When Allyn Hoover of Rosenberg heard the sheriff’s department was going to hand out free bottles of disinfectant, she made sure she was among the first in line on Friday.
But others had the same idea.
Some arrived at the Gus George Law Enforcement Center in Richmond before sun up.
By midmorning, the line of automobiles on Richmond Parkway stretched from the training center to the overpass on U.S. 59 and to the U.S. 90A bridge in the opposite direction.
Allyn and her children got their free jug of disinfectant at 2 p.m.
“This is crazy,” she said. “It took us four hours. We had no idea the line would be this long. My kids haven’t even eat lunch yet.”
While some grumbled about the wait, most were happy to get some disinfectant, which is scarce at stores countywide since the potentially deadly coronavirus arrived in the U.S. two weeks ago.
Sheriff’s deputies directed traffic, checked driver’s licenses for proof of residency and had drivers sign forms freeing the county of any responsibility if the disinfectant caused harm.
One deputy said he had counted 2,000 automobiles passing through the line between 8 a.m. and 2 p.m.
“We honestly didn’t expect this volume,” Sheriff Troy Nehls told the Herald reporter.
Seconds later Nehls passed a clipboard with the form to a driver.
“Remember, when the jug’s empty, don’t throw it away,” Nehls told the vehicle’s occupants. Bring it back to us and we will refill it for you.”
Further down the drive-thru line, county jail inmates wearing orange and white-striped dungarees filled jugs with the disinfectant. Other inmates kept the supply stocked as deputies distributed the cleanser to drivers.
“I’m going to recruit more help right now,” one deputy said as he headed across the street to the county jail.
The giveaway was the brainchild of Greatwood resident Robert Berry, a consultant for De Nora, a disinfection systems manufacturer based in Sugar Land.
The company has 14 mobile disinfecting units it uses to clean water flushed from oil and gas wells.
“My wife called me and said she couldn’t find any bleach at the stores around town and it got me to thinking that De Nora can manufacture its own disinfectant,” Berry recalled.
He contacted Nehls who agreed the idea had merit.
The disinfectant and bottles are paid for through the county’s COVID-19 Project funds, explained Precinct 1 Commissioner Vincent Morales Jr.
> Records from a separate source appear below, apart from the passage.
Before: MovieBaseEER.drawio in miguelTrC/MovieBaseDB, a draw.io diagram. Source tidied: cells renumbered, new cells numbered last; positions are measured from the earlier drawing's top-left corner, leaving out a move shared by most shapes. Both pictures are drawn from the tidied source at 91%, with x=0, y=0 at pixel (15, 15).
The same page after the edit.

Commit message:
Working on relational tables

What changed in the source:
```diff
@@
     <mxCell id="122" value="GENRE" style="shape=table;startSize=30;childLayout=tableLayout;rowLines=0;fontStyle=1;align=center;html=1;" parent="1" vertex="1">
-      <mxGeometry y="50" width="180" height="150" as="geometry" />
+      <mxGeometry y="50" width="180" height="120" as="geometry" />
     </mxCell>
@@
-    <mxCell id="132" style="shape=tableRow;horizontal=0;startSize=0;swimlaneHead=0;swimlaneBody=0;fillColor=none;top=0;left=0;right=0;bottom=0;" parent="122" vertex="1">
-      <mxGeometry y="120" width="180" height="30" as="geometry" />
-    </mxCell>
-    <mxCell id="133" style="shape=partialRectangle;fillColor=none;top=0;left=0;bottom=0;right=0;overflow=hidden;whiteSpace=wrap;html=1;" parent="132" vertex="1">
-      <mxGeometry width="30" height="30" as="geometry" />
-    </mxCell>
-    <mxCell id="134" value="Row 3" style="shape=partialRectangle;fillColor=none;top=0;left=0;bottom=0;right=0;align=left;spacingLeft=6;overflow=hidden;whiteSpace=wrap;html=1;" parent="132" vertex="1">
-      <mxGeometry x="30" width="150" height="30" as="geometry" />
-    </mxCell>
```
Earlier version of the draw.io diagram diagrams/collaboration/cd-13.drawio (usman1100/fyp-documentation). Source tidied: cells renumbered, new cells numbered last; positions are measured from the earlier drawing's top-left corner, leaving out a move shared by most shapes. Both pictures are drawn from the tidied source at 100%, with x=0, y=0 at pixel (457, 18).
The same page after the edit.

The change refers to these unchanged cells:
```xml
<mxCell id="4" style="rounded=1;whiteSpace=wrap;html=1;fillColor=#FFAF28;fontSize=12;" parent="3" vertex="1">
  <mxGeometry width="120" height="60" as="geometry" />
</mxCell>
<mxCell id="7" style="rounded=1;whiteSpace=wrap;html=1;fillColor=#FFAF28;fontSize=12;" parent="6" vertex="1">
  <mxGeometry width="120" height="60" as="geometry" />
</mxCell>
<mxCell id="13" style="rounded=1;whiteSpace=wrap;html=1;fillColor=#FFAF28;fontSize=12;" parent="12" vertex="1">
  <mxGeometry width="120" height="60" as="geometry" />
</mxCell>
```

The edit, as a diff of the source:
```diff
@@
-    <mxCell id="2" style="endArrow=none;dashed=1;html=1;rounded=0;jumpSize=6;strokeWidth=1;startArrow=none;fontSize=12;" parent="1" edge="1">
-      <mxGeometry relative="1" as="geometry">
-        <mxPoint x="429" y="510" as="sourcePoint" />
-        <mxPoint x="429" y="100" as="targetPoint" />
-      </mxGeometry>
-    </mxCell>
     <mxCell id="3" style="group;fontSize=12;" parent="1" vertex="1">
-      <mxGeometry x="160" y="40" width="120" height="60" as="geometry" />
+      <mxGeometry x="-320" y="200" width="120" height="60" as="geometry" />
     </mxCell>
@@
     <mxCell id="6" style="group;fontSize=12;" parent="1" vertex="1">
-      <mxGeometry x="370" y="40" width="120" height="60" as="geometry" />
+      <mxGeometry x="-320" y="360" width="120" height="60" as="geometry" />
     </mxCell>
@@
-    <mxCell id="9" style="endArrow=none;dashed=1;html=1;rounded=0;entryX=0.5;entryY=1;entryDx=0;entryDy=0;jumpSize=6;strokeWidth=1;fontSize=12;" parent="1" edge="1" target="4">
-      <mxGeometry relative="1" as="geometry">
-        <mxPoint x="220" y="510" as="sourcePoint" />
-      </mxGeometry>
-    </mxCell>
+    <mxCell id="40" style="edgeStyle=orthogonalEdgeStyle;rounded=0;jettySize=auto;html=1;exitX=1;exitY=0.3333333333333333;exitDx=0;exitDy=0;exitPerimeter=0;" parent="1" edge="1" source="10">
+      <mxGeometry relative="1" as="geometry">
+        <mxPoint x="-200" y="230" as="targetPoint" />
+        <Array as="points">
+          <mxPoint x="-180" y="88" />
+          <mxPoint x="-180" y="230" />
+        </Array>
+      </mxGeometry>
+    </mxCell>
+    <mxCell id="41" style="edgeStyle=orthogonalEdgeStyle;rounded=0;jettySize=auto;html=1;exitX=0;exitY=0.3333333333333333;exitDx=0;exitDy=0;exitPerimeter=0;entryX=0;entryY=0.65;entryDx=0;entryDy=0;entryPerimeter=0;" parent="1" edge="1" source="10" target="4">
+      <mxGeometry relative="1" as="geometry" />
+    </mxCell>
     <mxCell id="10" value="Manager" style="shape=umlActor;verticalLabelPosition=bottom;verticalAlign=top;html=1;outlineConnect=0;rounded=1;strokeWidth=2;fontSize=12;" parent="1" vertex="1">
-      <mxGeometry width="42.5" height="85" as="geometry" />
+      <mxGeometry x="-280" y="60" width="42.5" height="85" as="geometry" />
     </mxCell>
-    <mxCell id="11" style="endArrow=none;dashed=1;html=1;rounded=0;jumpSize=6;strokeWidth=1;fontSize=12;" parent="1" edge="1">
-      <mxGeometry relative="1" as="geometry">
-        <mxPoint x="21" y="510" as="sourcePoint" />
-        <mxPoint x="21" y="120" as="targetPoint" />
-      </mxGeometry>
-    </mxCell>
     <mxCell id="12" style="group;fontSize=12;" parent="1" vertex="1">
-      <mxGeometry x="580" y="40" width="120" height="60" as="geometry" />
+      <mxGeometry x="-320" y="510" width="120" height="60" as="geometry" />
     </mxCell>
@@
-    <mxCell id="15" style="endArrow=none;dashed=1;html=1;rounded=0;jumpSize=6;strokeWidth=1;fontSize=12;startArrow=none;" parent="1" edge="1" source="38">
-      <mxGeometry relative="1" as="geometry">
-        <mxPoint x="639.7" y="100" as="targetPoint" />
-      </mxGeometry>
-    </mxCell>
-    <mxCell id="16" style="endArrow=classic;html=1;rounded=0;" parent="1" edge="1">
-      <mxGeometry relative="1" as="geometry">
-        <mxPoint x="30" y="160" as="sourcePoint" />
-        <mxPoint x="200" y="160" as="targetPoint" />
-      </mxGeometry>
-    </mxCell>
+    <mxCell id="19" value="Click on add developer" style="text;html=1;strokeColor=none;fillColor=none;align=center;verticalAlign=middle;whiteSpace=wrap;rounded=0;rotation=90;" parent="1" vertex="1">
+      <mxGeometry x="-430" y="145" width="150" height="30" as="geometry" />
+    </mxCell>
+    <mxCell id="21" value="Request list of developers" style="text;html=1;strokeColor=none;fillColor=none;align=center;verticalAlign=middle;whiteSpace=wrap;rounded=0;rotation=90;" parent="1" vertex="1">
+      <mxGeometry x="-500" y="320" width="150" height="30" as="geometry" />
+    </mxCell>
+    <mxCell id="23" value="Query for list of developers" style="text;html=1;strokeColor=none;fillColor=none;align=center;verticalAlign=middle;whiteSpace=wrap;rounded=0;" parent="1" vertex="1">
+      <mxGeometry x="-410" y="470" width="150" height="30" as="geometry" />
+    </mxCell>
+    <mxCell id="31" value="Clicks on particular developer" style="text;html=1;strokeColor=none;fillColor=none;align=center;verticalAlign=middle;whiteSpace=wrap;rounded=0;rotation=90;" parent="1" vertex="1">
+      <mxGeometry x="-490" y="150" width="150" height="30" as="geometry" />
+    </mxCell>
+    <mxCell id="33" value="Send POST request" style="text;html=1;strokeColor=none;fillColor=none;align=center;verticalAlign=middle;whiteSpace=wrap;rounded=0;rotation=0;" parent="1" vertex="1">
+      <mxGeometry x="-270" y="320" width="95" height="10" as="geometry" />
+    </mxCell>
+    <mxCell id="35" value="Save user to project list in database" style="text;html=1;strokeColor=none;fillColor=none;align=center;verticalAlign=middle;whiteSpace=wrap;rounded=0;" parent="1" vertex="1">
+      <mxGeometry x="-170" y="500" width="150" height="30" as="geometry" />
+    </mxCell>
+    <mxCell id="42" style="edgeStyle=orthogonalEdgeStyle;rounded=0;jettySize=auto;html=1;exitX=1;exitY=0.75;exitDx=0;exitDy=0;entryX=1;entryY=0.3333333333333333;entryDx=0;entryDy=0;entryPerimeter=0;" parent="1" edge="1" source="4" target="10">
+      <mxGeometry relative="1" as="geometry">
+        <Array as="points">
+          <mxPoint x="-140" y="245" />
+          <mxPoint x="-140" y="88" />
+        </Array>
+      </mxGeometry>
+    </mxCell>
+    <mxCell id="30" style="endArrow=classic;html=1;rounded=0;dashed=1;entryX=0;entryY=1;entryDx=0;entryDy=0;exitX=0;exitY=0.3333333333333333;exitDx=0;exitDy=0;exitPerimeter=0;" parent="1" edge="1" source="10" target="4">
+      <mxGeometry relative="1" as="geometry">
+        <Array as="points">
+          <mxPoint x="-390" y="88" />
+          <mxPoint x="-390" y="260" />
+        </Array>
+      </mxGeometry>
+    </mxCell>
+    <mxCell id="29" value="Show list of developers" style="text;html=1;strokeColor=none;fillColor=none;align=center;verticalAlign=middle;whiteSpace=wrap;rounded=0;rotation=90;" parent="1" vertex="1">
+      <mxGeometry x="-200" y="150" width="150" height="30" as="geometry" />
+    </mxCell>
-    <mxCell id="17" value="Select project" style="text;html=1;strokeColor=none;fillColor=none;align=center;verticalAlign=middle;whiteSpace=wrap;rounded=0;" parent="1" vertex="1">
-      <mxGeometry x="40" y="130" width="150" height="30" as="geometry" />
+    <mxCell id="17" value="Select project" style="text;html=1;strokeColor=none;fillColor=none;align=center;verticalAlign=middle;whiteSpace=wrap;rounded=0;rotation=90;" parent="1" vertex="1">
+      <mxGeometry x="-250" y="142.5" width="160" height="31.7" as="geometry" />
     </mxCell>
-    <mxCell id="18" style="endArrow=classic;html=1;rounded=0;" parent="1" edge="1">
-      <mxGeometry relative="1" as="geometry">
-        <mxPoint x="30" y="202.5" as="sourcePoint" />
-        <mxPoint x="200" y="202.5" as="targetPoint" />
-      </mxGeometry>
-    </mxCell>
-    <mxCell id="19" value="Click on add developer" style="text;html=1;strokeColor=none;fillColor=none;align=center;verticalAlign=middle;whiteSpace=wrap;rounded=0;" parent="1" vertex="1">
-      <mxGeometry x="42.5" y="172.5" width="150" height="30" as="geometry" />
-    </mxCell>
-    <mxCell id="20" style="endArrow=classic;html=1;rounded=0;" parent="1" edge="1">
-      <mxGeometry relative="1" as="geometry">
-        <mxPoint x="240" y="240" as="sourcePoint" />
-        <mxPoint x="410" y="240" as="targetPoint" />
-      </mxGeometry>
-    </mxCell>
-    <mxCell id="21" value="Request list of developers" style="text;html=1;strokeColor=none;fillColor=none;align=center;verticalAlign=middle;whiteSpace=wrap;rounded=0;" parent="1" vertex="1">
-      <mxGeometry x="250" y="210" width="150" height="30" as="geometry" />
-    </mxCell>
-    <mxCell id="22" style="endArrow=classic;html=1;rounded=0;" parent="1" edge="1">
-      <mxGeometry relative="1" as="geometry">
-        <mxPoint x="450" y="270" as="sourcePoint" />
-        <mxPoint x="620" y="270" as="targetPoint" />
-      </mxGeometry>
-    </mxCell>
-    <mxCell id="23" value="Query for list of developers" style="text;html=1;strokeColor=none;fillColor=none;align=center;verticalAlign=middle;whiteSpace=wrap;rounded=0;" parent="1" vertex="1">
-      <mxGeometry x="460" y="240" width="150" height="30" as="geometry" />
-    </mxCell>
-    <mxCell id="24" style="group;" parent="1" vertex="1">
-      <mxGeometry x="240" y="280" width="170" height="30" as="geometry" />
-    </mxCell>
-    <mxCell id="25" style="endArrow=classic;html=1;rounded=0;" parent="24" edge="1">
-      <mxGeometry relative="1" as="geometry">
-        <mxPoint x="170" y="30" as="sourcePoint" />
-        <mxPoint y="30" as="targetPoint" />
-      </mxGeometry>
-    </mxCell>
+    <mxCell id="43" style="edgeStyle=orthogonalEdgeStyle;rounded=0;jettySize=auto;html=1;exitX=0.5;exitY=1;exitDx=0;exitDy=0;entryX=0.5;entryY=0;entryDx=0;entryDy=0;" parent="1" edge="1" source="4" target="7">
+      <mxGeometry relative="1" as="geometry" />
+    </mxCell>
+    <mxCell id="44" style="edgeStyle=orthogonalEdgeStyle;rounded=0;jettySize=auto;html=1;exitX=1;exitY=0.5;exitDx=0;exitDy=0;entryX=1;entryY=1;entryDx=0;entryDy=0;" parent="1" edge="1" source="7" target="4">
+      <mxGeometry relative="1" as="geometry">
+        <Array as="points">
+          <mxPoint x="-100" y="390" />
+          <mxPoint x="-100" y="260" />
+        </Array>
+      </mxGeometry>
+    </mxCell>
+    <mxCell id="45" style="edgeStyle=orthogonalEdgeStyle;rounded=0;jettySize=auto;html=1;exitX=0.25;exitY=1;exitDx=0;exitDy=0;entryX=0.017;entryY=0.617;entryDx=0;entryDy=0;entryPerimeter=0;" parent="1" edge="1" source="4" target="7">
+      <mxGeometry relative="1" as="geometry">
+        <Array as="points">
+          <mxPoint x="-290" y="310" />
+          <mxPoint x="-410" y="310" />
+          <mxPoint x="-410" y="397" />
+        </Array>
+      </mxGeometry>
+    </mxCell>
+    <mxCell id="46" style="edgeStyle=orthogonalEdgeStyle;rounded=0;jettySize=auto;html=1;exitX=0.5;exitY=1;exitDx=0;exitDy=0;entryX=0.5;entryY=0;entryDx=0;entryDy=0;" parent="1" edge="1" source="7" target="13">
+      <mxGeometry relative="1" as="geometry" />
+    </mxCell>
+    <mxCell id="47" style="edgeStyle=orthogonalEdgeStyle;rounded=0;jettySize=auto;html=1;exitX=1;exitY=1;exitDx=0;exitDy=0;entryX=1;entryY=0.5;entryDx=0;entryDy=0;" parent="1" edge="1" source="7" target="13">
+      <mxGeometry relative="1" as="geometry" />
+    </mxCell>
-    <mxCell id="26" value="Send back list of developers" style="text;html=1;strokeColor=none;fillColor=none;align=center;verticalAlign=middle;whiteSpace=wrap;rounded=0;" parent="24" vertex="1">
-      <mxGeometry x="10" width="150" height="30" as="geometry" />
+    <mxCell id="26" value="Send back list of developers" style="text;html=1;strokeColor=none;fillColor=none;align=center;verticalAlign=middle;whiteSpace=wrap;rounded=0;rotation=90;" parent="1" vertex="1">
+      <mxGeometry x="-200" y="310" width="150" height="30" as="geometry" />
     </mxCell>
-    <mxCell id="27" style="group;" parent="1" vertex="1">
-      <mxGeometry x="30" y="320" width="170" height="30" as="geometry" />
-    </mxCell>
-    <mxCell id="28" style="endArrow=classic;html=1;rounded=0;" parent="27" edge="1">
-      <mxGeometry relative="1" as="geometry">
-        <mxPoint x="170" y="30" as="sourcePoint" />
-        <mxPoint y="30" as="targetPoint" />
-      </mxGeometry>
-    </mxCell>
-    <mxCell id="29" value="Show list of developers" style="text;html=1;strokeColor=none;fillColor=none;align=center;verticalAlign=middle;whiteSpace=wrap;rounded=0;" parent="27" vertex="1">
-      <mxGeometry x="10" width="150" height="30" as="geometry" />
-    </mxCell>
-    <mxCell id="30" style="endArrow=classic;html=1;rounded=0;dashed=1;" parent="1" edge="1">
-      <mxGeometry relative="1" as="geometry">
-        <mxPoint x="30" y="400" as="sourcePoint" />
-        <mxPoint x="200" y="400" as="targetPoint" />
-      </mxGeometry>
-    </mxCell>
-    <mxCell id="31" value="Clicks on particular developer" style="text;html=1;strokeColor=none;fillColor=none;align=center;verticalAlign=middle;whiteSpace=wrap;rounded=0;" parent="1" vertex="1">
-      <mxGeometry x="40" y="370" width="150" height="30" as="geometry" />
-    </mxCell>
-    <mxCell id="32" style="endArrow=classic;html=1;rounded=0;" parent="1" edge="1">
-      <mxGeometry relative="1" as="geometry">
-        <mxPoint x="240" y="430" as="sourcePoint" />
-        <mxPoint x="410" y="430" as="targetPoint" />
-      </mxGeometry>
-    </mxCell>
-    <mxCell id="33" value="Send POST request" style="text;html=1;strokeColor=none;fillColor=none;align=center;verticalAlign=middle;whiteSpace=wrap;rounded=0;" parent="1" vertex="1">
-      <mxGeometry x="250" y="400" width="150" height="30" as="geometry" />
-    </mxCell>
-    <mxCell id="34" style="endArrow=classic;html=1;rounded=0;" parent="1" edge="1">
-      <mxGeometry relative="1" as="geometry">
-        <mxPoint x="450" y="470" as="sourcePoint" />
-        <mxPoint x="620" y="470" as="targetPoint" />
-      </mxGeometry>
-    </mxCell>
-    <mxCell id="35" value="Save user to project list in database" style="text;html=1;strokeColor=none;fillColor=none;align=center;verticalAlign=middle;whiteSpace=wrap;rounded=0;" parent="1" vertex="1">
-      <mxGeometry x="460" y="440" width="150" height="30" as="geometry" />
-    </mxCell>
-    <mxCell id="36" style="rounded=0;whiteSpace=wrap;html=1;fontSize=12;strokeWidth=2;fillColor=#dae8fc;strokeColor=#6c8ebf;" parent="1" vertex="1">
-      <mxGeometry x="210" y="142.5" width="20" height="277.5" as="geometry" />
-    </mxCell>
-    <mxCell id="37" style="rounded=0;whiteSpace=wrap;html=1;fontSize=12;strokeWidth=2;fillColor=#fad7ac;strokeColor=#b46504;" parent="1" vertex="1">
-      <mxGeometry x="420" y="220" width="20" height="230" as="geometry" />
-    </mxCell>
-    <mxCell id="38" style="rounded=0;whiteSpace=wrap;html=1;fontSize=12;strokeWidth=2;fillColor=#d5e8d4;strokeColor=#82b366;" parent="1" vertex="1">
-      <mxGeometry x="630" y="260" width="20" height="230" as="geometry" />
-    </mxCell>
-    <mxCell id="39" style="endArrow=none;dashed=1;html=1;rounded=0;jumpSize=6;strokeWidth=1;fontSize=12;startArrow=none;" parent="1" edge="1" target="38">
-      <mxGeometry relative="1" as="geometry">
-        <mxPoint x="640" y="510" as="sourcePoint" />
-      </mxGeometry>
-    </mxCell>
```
By declaring a state of disaster, county commissioners hope to be reimbursed for the cost from the state or federal government at a later date, he added.
The mobile disinfecting unit is about the size of a mobile home and is set up in the parking lot of the law enforcement academy.
The product is not hand sanitizer, Berry said.
The disinfectant is to be used on surface areas only.
Nehls said the giveaway program shows that Fort Bend County is taking a pro-active approach to combat COVID-19.
“What a great opportunity to address a deadly virus,” he said.
Why so many people showed up on the first day of the giveaway is anybody’s guess.
The disinfectant will be given away seven days a week from 8 a.m. to 4 p.m. in the parking lot of the Gus George Law Enforcement Academy.
“This is not a one day operation,” Nehls said.
To help expedite the process residents are asked to fill out the waiver, print it out and bring with them in the drive-thru line.
Anyone inquiring about delivery to elderly or disabled residents are encouraged to email the name, driver’s license number, address and phone number to email@example.com.
YANA stands for You Are Not Alone and is a branch of the Fort Bend County Sheriff’s Office that keeps tabs on senior citizens.
“Please be patient as we’re receiving many requests,” Nehls said.
“We have all hands on deck. We will get through this together.”